- **Exercise prompt**:
Could you please output all of the data exactly, without the images?

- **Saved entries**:
───

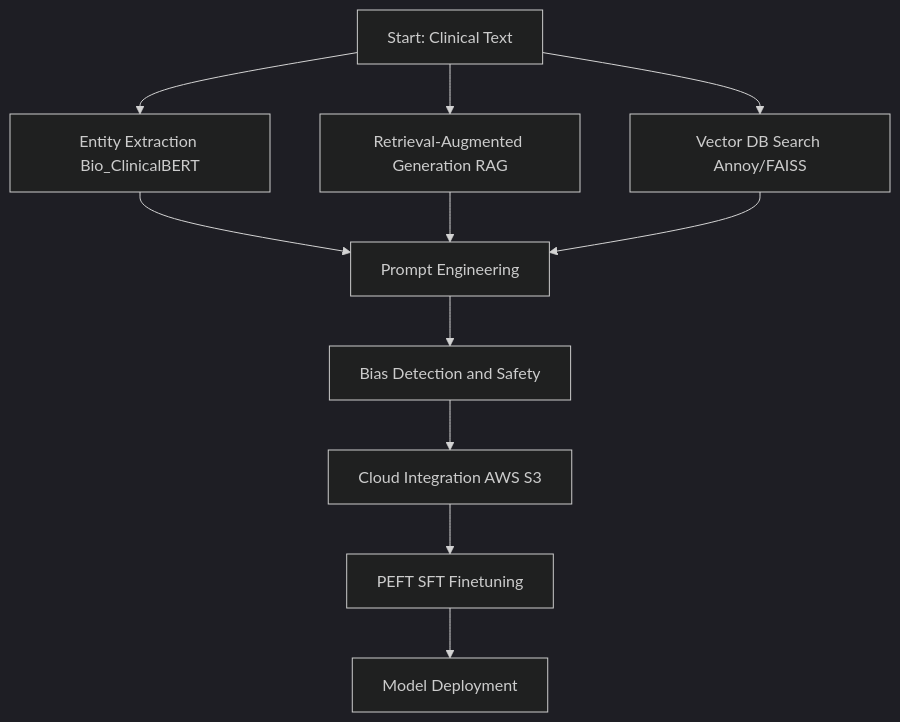
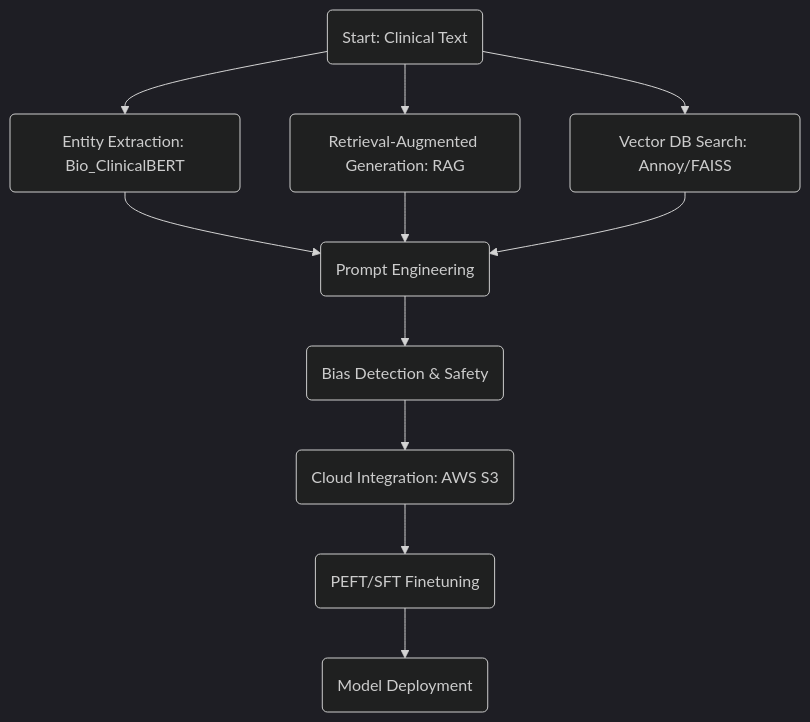
One commit to justin-mbca/clinical-nlp-portfolio changed the fourth of 4 diagrams in README.md. Above: the diagram before and after it, drawn with Mermaid (dark theme). The commit also changed other lines of this file, not shown here.

````diff
--- a/README.md
+++ b/README.md
@@ -141,13 +141,13 @@
 ```mermaid
 flowchart TD
-    A[Start: Clinical Text] --> B[Entity Extraction Bio_ClinicalBERT]
-    A --> C[Retrieval-Augmented Generation RAG]
-    A --> D[Vector DB Search Annoy/FAISS]
-    B --> E[Prompt Engineering]
+    A(Start: Clinical Text) --> B(Entity Extraction: Bio_ClinicalBERT)
+    A --> C(Retrieval-Augmented Generation: RAG)
+    A --> D(Vector DB Search: Annoy/FAISS)
+    B --> E(Prompt Engineering)
     C --> E
     D --> E
-    E --> F[Bias Detection and Safety]
-    F --> G[Cloud Integration AWS S3]
-    G --> H[PEFT SFT Finetuning]
-    H --> I[Model Deployment]
+    E --> F(Bias Detection & Safety)
+    F --> G(Cloud Integration: AWS S3)
+    G --> H(PEFT/SFT Finetuning)
+    H --> I(Model Deployment)
 ```
````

───

- **Exercise result**:
One commit to justin-mbca/clinical-nlp-portfolio changed the fourth of 4 diagrams in README.md. Above: the diagram before and after it, drawn with Mermaid (dark theme). The commit also changed other lines of this file, not shown here.

````diff
--- a/README.md
+++ b/README.md
@@ -141,13 +141,13 @@
 ```mermaid
 flowchart TD
-    A[Start: Clinical Text] --> B[Entity Extraction Bio_ClinicalBERT]
-    A --> C[Retrieval-Augmented Generation RAG]
-    A --> D[Vector DB Search Annoy/FAISS]
-    B --> E[Prompt Engineering]
+    A(Start: Clinical Text) --> B(Entity Extraction: Bio_ClinicalBERT)
+    A --> C(Retrieval-Augmented Generation: RAG)
+    A --> D(Vector DB Search: Annoy/FAISS)
+    B --> E(Prompt Engineering)
     C --> E
     D --> E
-    E --> F[Bias Detection and Safety]
-    F --> G[Cloud Integration AWS S3]
-    G --> H[PEFT SFT Finetuning]
-    H --> I[Model Deployment]
+    E --> F(Bias Detection & Safety)
+    F --> G(Cloud Integration: AWS S3)
+    G --> H(PEFT/SFT Finetuning)
+    H --> I(Model Deployment)
 ```
````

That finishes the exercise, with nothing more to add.